▶ **EXERCISE DIRECTIONS**:
When you find the word "snapshots" in a line of the entries, please copy the whole line.

▶ **INPUT**:
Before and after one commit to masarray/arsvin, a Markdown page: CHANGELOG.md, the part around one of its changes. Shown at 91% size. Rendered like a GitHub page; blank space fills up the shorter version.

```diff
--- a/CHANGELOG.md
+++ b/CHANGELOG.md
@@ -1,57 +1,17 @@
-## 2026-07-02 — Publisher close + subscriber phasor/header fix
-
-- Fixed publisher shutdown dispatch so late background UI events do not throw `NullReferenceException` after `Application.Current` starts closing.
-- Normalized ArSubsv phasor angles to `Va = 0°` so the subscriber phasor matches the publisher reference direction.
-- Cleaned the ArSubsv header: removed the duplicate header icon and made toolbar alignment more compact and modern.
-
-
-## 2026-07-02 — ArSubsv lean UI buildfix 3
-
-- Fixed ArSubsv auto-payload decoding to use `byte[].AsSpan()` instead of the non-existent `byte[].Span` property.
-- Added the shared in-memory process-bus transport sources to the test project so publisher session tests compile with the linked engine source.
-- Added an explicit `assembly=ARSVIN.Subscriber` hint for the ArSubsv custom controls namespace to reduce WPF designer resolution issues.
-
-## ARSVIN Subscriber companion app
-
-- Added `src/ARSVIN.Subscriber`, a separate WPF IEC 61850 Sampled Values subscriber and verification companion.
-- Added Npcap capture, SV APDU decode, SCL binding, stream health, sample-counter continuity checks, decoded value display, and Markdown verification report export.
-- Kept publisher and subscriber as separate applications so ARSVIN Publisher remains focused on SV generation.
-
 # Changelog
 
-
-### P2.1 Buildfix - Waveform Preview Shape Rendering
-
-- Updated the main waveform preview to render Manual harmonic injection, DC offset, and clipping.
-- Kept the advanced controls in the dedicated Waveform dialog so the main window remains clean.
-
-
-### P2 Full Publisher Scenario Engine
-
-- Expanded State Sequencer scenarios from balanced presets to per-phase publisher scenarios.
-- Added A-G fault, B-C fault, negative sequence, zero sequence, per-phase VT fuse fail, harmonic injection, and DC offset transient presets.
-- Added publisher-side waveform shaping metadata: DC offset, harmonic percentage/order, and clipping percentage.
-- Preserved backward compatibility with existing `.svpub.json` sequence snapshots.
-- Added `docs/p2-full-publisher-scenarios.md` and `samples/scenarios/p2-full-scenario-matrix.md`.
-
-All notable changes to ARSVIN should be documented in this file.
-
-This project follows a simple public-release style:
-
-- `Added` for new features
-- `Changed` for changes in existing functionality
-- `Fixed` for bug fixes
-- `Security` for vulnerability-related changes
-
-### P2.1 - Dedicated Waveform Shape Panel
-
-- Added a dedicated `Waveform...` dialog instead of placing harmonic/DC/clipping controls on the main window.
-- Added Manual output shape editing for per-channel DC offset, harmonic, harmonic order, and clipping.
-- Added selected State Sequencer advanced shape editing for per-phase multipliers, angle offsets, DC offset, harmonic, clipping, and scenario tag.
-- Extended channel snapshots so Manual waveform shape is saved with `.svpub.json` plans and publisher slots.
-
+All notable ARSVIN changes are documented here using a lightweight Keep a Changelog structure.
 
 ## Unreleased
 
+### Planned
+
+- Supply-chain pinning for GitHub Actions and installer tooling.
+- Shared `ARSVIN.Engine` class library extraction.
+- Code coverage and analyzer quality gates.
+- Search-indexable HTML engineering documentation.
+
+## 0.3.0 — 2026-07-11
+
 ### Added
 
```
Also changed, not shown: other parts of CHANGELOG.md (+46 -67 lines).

▶ **TASK SOLUTION**:
-- Preserved backward compatibility with existing `.svpub.json` sequence snapshots.
-- Extended channel snapshots so Manual waveform shape is saved with `.svpub.json` plans and publisher slots.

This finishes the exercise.